━━━━━ Input for this task

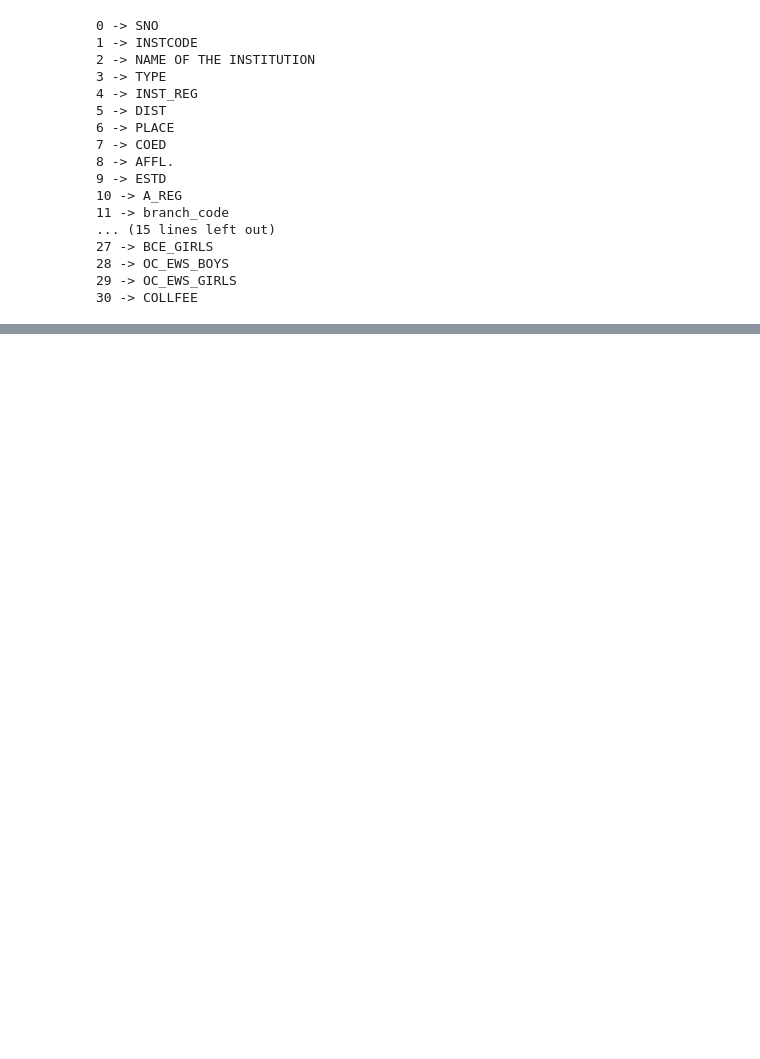
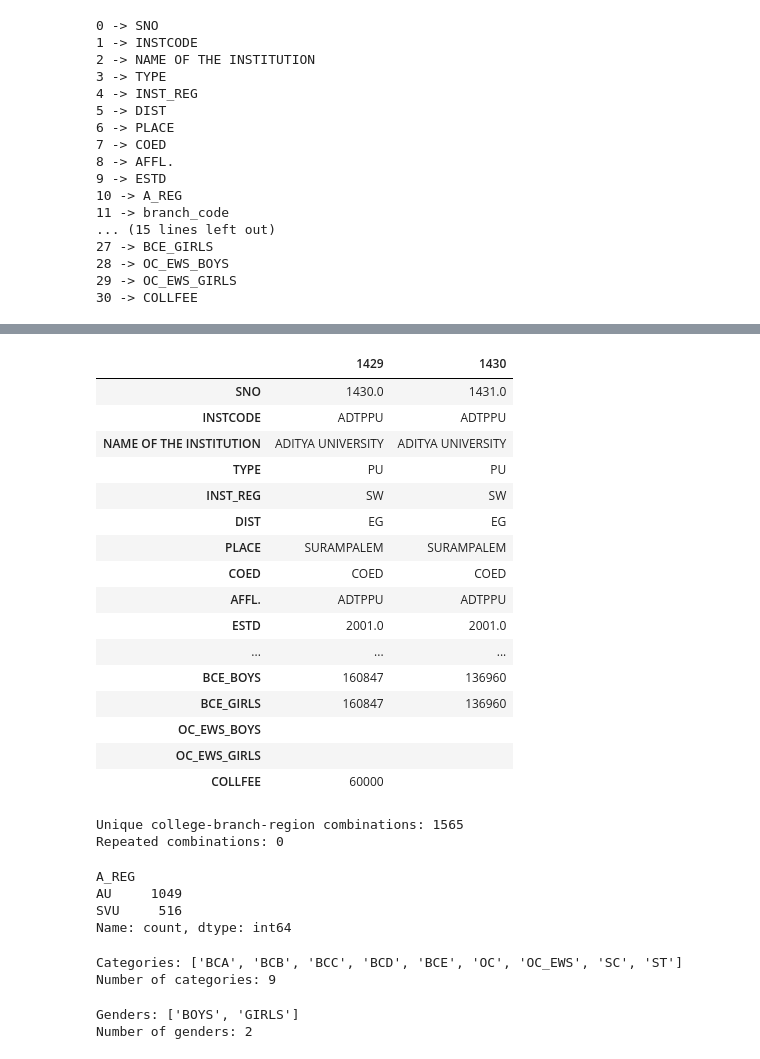
Before and after one commit to pavankumarb26/Eamcet-College-Predicter, a Jupyter notebook: AP_EAMCET_College_Prediction.ipynb, the cells around one changed output, grey strips where cells are left out. Saved outputs shown, nothing was run; the diff lists cells and outputs as text; code cells hidden in the pictures; blank space fills up the shorter version.

```diff
--- a/AP_EAMCET_College_Prediction.ipynb
+++ b/AP_EAMCET_College_Prediction.ipynb
@@ -41,0 +121,5 @@ for i, col in enumerate(df.columns):
+# %%
+df = df.iloc[:1565].copy()
+
+print(df.shape)
+print(df.tail(2))
@@ -41,0 +308,69 @@ for i, col in enumerate(df.columns):
+# %%
+df[
+    (df["INSTCODE"] == "ADTPPU") &
+    (df["branch_code"] == "AGR")
+].T
+# %% [output]
+|  | 1429 | 1430 |
+| SNO | 1430.0 | 1431.0 |
+| INSTCODE | ADTPPU | ADTPPU |
+| NAME OF THE INSTITUTION | ADITYA UNIVERSITY | ADITYA UNIVERSITY |
+| TYPE | PU | PU |
+| INST_REG | SW | SW |
+| DIST | EG | EG |
+| PLACE | SURAMPALEM | SURAMPALEM |
+| COED | COED | COED |
+| AFFL. | ADTPPU | ADTPPU |
+| ESTD | 2001.0 | 2001.0 |
+| ... | ... | ... |
+| BCE_BOYS | 160847 | 136960 |
+| BCE_GIRLS | 160847 | 136960 |
+| OC_EWS_BOYS |  |  |
+| OC_EWS_GIRLS |  |  |
+| COLLFEE | 60000 |  |
+# %%
+college_branch_region = df.groupby(
+    ["INSTCODE", "branch_code", "A_REG"]
+).size()
+
+print("Unique college-branch-region combinations:",
+      len(college_branch_region))
+
+print("Repeated combinations:",
+      (college_branch_region > 1).sum())
+# %% [output]
+Unique college-branch-region combinations: 1565
+Repeated combinations: 0
+# %%
+areg_counts = df["A_REG"].value_counts(dropna=False)
+
+print(areg_counts)
+# %% [output]
+A_REG
+AU     1049
+SVU     516
+Name: count, dtype: int64
+# %%
+cutoff_cols = df.columns[12:30]
+
+categories = sorted({
+    col.rsplit("_", 1)[0]
+    for col in cutoff_cols
+})
+
+print("Categories:", categories)
+print("Number of categories:", len(categories))
+# %% [output]
+Categories: ['BCA', 'BCB', 'BCC', 'BCD', 'BCE', 'OC', 'OC_EWS', 'SC', 'ST']
+Number of categories: 9
+# %%
+genders = sorted({
+    col.rsplit("_", 1)[1]
+    for col in cutoff_cols
+})
+
+print("Genders:", genders)
+print("Number of genders:", len(genders))
+# %% [output]
+Genders: ['BOYS', 'GIRLS']
+Number of genders: 2
```
Also changed, not shown: parts of 21 cells of this notebook.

━━━━━━━━━━

### What you have to do
Every line of the entries above that holds "Number" should be copied out.

### Solution
+print("Number of categories:", len(categories))
+Number of categories: 9
+print("Number of genders:", len(genders))
+Number of genders: 2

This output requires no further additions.